SUPPLIED MATERIAL:

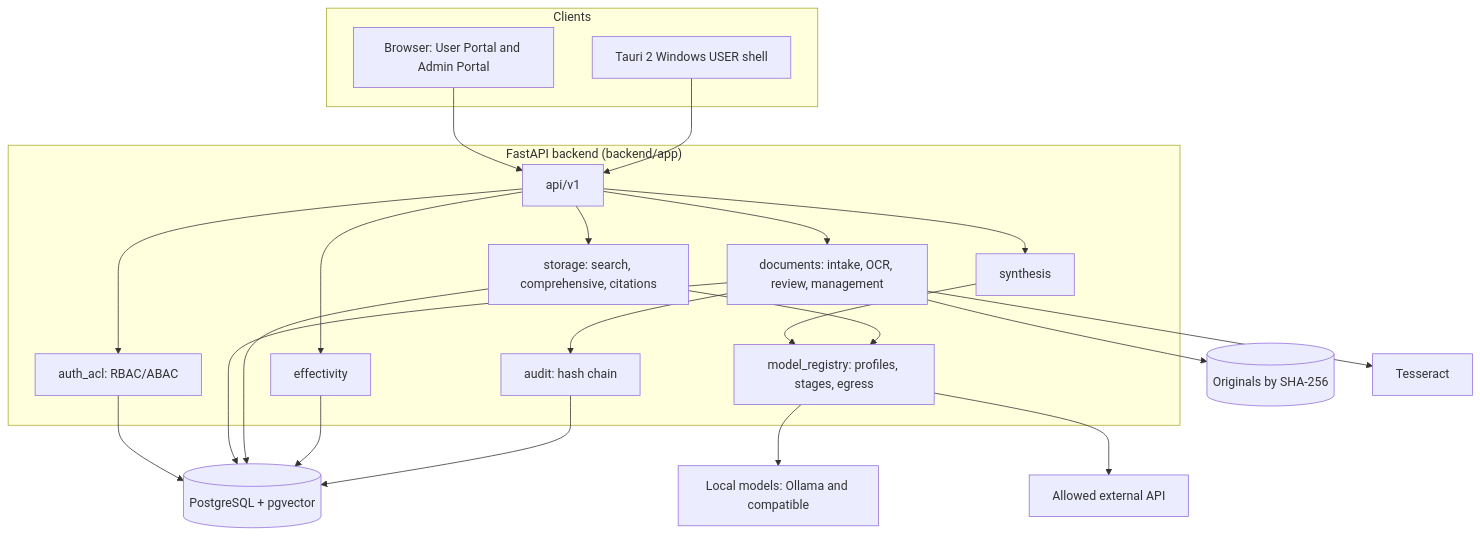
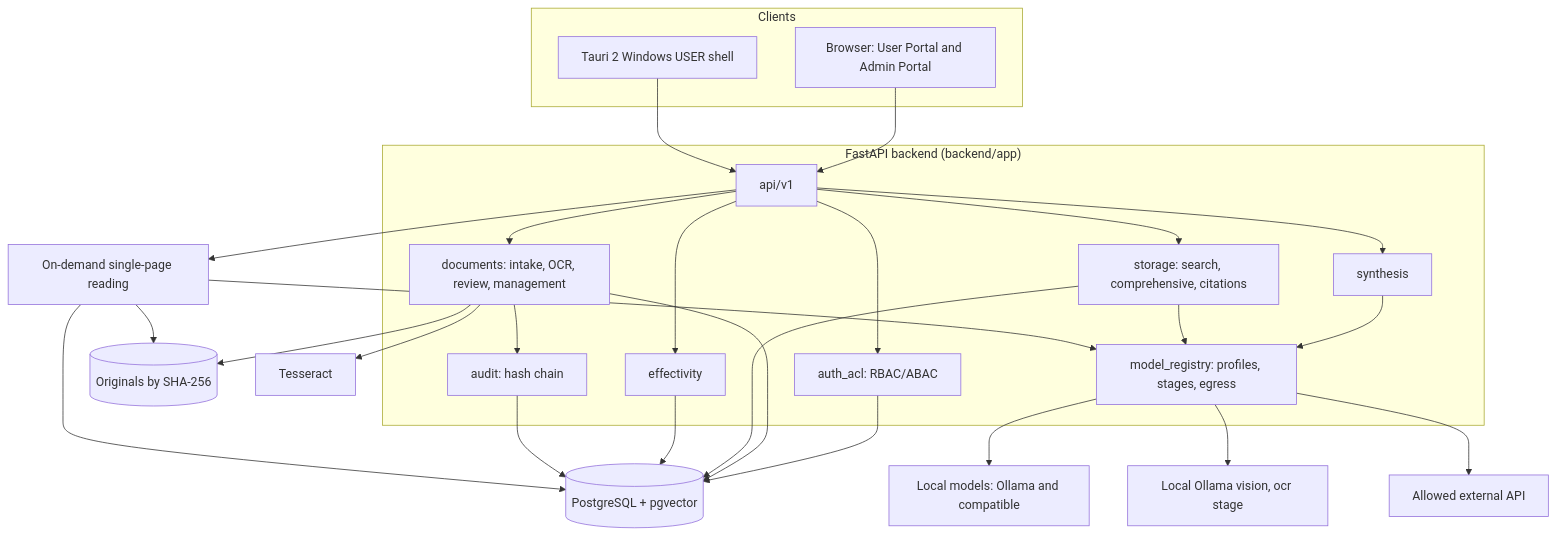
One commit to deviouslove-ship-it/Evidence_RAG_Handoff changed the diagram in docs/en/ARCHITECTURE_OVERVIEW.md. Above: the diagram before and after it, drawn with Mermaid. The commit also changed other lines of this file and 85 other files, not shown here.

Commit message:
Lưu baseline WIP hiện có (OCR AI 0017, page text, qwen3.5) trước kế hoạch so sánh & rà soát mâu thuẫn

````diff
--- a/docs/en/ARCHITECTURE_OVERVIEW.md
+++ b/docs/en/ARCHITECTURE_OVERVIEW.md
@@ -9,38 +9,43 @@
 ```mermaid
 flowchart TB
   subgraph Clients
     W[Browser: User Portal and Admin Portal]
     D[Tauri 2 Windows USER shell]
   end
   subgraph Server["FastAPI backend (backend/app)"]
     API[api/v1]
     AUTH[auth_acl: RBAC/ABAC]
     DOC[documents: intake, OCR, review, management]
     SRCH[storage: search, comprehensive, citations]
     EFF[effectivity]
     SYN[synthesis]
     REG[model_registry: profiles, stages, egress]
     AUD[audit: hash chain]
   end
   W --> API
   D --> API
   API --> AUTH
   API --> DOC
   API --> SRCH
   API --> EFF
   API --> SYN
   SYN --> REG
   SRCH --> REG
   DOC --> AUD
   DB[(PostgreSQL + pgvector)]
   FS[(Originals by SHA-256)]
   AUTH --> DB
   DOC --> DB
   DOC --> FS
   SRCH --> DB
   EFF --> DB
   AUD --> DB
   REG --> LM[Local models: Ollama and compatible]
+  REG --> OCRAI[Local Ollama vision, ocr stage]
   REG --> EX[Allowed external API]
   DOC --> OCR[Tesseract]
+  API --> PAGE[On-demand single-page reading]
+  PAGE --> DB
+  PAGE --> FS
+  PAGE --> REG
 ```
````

ACTIVITY: The expected output is the full material above, unaltered, with pictures removed.

ANSWER AREA:
One commit to deviouslove-ship-it/Evidence_RAG_Handoff changed the diagram in docs/en/ARCHITECTURE_OVERVIEW.md. Above: the diagram before and after it, drawn with Mermaid. The commit also changed other lines of this file and 85 other files, not shown here.

Commit message:
Lưu baseline WIP hiện có (OCR AI 0017, page text, qwen3.5) trước kế hoạch so sánh & rà soát mâu thuẫn

````diff
--- a/docs/en/ARCHITECTURE_OVERVIEW.md
+++ b/docs/en/ARCHITECTURE_OVERVIEW.md
@@ -9,38 +9,43 @@
 ```mermaid
 flowchart TB
   subgraph Clients
     W[Browser: User Portal and Admin Portal]
     D[Tauri 2 Windows USER shell]
   end
   subgraph Server["FastAPI backend (backend/app)"]
     API[api/v1]
     AUTH[auth_acl: RBAC/ABAC]
     DOC[documents: intake, OCR, review, management]
     SRCH[storage: search, comprehensive, citations]
     EFF[effectivity]
     SYN[synthesis]
     REG[model_registry: profiles, stages, egress]
     AUD[audit: hash chain]
   end
   W --> API
   D --> API
   API --> AUTH
   API --> DOC
   API --> SRCH
   API --> EFF
   API --> SYN
   SYN --> REG
   SRCH --> REG
   DOC --> AUD
   DB[(PostgreSQL + pgvector)]
   FS[(Originals by SHA-256)]
   AUTH --> DB
   DOC --> DB
   DOC --> FS
   SRCH --> DB
   EFF --> DB
   AUD --> DB
   REG --> LM[Local models: Ollama and compatible]
+  REG --> OCRAI[Local Ollama vision, ocr stage]
   REG --> EX[Allowed external API]
   DOC --> OCR[Tesseract]
+  API --> PAGE[On-demand single-page reading]
+  PAGE --> DB
+  PAGE --> FS
+  PAGE --> REG
 ```
````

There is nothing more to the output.